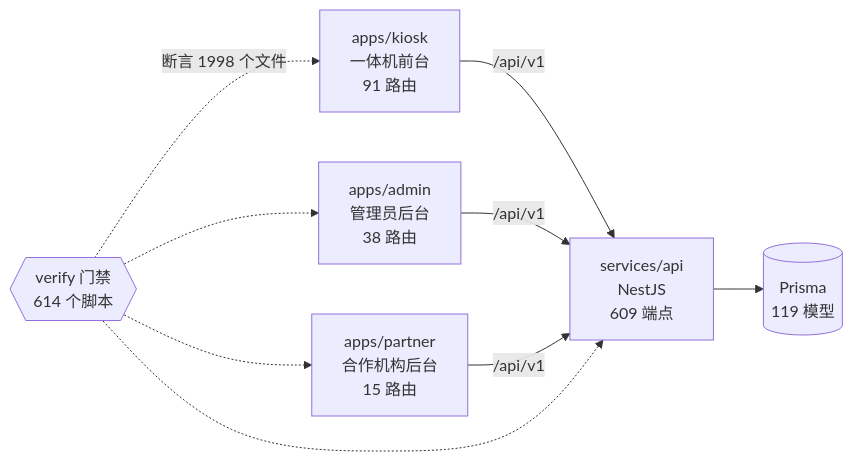
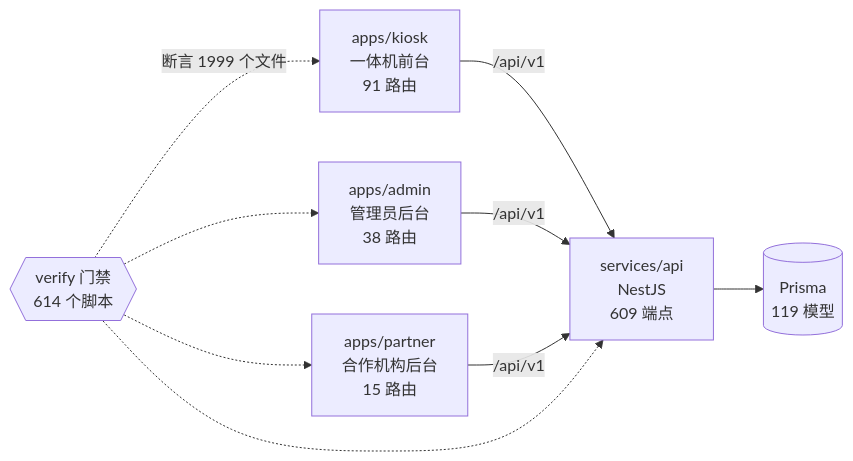
The diagram in docs/graph/README.md (wanglei581/YITIJI), drawn with Mermaid before and after one commit. The commit also changed other lines of this file and 8 other files, not shown here.

````diff
--- a/docs/graph/README.md
+++ b/docs/graph/README.md
@@ -68,18 +68,18 @@
 ```mermaid
 flowchart LR
   kiosk["apps/kiosk<br/>一体机前台<br/>91 路由"]
   admin["apps/admin<br/>管理员后台<br/>38 路由"]
   partner["apps/partner<br/>合作机构后台<br/>15 路由"]
   api["services/api<br/>NestJS<br/>609 端点"]
   db[("Prisma<br/>119 模型")]
   gates{{"verify 门禁<br/>614 个脚本"}}
 
   kiosk -->|"/api/v1"| api
   admin -->|"/api/v1"| api
   partner -->|"/api/v1"| api
   api --> db
-  gates -.->|"断言 1998 个文件"| kiosk
+  gates -.->|"断言 1999 个文件"| kiosk
   gates -.-> admin
   gates -.-> partner
   gates -.-> api
 ```
````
======
[EXERCISE GOAL] For this exercise, copy every line of the data that holds "README".

[SOLUTION FOR THIS EXERCISE]
The diagram in docs/graph/README.md (wanglei581/YITIJI), drawn with Mermaid before and after one commit. The commit also changed other lines of this file and 8 other files, not shown here.
--- a/docs/graph/README.md
+++ b/docs/graph/README.md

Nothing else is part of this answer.